** Data supplied **
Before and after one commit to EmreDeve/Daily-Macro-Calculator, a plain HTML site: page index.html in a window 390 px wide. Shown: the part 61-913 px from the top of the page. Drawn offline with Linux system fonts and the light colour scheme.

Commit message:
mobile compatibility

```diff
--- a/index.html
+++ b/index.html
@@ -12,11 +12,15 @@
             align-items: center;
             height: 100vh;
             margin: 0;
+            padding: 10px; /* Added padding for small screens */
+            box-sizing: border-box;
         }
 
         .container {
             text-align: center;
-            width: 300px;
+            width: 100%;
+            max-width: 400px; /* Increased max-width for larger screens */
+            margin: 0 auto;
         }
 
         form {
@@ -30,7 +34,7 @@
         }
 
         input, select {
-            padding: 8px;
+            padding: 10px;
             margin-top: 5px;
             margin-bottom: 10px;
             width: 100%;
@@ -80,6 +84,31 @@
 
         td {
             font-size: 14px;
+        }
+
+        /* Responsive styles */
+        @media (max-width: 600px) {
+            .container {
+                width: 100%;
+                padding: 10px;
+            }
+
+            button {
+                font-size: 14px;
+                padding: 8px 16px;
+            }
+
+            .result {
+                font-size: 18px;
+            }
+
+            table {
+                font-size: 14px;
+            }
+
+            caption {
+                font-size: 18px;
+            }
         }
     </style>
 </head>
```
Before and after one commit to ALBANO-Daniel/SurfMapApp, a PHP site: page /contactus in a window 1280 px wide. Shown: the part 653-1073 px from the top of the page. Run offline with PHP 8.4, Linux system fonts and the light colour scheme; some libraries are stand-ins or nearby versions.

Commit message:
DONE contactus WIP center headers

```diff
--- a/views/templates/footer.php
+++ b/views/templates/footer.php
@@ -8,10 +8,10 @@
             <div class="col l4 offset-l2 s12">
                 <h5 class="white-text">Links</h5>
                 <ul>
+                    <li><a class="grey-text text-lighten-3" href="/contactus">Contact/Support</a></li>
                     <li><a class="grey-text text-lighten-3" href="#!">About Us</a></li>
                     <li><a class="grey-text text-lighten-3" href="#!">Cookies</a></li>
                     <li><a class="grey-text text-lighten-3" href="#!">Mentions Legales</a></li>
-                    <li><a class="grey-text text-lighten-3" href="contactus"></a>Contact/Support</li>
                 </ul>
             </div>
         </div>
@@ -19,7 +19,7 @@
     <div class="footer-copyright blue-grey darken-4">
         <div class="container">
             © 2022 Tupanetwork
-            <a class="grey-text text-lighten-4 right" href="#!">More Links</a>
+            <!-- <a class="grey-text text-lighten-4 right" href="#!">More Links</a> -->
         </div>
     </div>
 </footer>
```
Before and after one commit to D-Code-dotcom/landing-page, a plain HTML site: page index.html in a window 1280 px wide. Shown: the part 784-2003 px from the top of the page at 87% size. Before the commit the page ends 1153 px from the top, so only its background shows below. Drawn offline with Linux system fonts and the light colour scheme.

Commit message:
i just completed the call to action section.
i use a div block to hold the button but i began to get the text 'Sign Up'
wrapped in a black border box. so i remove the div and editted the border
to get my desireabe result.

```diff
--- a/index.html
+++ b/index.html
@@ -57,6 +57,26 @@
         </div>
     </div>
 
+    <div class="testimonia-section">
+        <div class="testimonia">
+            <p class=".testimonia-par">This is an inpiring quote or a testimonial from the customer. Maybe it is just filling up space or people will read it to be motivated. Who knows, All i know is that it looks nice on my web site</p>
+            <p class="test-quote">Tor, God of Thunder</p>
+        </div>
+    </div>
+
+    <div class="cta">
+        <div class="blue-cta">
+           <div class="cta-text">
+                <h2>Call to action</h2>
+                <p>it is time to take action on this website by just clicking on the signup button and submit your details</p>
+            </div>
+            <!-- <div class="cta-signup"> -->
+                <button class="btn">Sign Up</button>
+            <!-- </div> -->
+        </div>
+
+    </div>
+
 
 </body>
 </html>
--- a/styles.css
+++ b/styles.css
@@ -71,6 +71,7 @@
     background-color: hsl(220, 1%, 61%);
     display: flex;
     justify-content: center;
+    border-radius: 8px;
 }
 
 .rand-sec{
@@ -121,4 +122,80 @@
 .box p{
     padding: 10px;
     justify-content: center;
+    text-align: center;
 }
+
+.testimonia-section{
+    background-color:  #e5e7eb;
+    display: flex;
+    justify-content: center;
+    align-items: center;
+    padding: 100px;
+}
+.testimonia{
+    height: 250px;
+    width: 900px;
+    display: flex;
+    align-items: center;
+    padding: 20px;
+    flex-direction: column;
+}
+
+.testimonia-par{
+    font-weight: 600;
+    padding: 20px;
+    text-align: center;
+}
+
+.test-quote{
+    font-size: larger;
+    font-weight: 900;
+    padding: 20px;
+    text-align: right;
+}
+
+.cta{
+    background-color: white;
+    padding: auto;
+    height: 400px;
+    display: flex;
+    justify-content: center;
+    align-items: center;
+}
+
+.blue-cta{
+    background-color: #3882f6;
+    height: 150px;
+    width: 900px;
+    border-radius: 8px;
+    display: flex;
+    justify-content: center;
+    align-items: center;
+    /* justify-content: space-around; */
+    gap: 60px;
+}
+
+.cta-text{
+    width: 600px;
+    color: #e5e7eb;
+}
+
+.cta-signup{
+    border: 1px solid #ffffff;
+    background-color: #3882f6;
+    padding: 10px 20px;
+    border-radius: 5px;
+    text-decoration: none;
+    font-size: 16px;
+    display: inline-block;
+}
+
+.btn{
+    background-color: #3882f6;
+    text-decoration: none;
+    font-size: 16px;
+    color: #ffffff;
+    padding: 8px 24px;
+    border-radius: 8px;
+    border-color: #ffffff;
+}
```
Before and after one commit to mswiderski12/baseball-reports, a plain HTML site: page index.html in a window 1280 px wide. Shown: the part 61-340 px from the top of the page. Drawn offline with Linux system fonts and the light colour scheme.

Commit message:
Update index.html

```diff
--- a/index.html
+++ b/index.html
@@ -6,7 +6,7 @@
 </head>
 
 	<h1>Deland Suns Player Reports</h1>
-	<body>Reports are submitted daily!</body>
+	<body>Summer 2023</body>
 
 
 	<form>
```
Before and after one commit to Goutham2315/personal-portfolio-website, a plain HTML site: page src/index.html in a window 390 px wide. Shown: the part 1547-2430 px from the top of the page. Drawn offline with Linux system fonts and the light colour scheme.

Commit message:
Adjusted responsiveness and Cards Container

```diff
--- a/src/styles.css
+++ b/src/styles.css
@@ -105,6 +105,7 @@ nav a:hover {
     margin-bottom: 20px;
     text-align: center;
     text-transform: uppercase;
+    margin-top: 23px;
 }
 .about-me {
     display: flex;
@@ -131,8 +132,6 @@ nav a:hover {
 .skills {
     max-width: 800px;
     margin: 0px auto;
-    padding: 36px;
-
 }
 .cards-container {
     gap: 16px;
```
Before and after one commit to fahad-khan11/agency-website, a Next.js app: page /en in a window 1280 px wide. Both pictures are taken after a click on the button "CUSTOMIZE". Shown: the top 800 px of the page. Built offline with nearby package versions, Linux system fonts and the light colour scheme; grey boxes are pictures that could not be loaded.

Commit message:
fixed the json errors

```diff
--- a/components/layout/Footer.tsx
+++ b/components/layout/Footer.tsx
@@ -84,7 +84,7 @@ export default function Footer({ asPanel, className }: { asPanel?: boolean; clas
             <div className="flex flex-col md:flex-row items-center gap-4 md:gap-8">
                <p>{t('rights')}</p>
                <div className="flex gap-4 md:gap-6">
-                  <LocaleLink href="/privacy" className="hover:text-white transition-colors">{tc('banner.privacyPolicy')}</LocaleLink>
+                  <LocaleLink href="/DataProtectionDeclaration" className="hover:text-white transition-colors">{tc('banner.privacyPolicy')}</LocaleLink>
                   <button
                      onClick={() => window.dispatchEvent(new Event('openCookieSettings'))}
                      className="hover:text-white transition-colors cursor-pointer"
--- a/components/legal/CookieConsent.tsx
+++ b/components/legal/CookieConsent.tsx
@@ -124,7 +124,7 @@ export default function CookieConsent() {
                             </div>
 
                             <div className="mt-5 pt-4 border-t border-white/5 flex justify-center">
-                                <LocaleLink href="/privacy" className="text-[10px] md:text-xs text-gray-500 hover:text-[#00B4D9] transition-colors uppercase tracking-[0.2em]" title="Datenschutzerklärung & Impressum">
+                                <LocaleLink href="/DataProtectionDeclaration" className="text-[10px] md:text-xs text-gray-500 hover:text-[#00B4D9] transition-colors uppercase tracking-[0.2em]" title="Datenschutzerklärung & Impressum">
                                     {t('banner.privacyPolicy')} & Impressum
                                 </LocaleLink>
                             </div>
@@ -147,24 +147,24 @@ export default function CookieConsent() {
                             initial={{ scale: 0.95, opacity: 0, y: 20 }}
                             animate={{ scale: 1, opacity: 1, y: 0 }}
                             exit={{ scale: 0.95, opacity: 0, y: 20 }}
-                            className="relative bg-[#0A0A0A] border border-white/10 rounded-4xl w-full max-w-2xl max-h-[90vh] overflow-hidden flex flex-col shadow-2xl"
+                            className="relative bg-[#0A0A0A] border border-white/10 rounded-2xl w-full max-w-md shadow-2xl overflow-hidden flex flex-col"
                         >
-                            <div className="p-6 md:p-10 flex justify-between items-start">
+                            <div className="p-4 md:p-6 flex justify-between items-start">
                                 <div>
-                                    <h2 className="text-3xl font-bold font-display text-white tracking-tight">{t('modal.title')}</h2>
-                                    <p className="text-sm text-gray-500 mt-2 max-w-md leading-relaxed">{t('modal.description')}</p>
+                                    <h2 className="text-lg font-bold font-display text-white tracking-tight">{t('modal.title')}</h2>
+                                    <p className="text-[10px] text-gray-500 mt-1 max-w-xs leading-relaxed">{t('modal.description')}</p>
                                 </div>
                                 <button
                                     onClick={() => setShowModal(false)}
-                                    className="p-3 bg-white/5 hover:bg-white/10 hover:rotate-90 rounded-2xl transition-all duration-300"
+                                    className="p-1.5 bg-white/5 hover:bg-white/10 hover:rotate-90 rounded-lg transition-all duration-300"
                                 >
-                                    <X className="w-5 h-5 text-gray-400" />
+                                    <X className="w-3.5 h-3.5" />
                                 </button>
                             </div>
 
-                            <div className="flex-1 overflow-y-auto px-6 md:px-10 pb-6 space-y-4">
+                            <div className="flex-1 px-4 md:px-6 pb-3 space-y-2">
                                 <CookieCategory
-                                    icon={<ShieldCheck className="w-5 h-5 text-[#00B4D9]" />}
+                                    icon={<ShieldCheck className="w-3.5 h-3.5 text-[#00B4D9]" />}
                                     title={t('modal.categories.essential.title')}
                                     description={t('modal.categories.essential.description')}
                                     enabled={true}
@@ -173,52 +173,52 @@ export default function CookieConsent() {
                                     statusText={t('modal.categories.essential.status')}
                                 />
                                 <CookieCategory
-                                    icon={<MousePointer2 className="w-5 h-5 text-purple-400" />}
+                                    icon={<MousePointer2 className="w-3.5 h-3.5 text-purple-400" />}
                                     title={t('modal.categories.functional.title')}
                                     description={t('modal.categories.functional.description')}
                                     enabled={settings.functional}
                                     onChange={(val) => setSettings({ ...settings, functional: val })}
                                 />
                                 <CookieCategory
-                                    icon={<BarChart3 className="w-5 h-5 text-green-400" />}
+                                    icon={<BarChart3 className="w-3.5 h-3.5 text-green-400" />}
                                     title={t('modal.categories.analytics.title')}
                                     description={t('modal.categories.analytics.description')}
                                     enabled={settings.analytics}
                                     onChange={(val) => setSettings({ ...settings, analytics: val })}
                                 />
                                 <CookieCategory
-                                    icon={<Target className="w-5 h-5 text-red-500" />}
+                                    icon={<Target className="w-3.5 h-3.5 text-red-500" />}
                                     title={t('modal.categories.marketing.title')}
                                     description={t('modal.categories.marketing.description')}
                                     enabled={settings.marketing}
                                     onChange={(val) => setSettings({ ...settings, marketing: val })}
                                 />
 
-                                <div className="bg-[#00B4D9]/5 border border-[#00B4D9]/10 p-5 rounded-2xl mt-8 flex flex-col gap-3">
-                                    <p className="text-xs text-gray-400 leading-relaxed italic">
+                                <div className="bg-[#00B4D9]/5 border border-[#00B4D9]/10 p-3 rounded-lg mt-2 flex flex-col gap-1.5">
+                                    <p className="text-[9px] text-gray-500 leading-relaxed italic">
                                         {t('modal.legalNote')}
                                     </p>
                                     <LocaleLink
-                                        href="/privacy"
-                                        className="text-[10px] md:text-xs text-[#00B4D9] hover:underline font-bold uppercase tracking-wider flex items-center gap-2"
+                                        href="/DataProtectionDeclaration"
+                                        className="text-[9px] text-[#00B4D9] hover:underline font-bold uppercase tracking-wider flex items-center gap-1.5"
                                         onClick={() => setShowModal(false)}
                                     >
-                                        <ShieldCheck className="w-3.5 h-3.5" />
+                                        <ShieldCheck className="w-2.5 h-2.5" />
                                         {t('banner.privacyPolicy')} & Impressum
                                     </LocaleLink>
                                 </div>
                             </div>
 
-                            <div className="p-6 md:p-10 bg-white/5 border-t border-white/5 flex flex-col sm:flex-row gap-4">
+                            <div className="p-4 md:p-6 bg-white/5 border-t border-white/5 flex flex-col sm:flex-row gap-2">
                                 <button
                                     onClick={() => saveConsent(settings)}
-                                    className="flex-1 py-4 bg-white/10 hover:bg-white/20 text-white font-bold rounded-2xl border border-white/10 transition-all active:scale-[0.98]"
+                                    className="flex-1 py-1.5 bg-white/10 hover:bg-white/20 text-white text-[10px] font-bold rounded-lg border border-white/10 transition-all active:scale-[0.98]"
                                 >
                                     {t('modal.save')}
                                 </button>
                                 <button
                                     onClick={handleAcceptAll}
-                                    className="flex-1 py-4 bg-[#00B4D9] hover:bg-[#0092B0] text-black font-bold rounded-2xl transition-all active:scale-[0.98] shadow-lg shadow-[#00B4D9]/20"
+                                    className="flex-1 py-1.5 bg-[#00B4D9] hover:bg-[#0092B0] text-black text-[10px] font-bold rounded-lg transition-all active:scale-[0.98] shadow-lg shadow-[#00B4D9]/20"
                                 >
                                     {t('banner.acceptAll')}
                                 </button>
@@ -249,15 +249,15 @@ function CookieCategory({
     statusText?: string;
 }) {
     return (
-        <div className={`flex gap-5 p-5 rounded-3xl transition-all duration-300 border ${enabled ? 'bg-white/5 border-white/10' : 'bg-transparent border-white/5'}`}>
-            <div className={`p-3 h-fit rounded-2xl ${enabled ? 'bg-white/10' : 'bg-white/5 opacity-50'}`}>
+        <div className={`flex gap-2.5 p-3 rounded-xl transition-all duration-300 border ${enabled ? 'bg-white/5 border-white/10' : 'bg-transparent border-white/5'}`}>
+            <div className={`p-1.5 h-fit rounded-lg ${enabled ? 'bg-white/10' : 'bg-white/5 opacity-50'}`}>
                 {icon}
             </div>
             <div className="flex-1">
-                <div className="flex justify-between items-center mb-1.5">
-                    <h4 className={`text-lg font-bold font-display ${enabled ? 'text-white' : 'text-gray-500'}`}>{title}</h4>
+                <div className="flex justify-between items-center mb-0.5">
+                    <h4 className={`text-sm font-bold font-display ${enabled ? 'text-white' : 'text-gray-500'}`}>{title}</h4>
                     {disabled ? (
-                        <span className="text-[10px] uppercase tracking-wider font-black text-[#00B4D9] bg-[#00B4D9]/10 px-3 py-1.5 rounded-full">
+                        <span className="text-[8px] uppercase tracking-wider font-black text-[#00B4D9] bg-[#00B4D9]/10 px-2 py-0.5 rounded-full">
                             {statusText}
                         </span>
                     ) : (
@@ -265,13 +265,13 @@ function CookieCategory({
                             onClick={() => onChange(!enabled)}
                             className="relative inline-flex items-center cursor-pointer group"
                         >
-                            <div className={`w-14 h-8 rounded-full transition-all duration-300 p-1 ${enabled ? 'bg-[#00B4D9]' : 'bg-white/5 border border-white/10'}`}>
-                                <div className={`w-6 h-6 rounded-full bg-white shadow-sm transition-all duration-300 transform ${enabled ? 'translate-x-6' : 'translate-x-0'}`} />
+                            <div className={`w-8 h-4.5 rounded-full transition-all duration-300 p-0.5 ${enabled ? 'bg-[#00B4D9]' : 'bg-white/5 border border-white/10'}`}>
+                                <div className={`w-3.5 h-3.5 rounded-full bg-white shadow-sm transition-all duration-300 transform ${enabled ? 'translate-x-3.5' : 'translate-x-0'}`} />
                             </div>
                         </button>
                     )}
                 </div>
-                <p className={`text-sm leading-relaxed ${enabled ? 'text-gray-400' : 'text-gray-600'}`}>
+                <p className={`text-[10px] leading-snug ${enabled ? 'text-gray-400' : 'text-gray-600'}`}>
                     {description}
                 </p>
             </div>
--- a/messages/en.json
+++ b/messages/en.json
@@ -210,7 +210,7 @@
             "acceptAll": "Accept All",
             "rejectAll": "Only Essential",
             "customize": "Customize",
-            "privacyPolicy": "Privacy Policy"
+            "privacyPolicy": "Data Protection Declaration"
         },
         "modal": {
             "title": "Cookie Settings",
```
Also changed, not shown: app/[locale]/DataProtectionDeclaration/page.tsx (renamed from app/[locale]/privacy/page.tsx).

** What you are asked to do **
Copy all lines above containing the string "gray".

** Solution to the problem **
-                                <LocaleLink href="/privacy" className="text-[10px] md:text-xs text-gray-500 hover:text-[#00B4D9] transition-colors uppercase tracking-[0.2em]" title="Datenschutzerklärung & Impressum">
+                                <LocaleLink href="/DataProtectionDeclaration" className="text-[10px] md:text-xs text-gray-500 hover:text-[#00B4D9] transition-colors uppercase tracking-[0.2em]" title="Datenschutzerklärung & Impressum">
-                                    <p className="text-sm text-gray-500 mt-2 max-w-md leading-relaxed">{t('modal.description')}</p>
+                                    <p className="text-[10px] text-gray-500 mt-1 max-w-xs leading-relaxed">{t('modal.description')}</p>
-                                    <X className="w-5 h-5 text-gray-400" />
-                                    <p className="text-xs text-gray-400 leading-relaxed italic">
+                                    <p className="text-[9px] text-gray-500 leading-relaxed italic">
-                    <h4 className={`text-lg font-bold font-display ${enabled ? 'text-white' : 'text-gray-500'}`}>{title}</h4>
+                    <h4 className={`text-sm font-bold font-display ${enabled ? 'text-white' : 'text-gray-500'}`}>{title}</h4>
-                <p className={`text-sm leading-relaxed ${enabled ? 'text-gray-400' : 'text-gray-600'}`}>
+                <p className={`text-[10px] leading-snug ${enabled ? 'text-gray-400' : 'text-gray-600'}`}>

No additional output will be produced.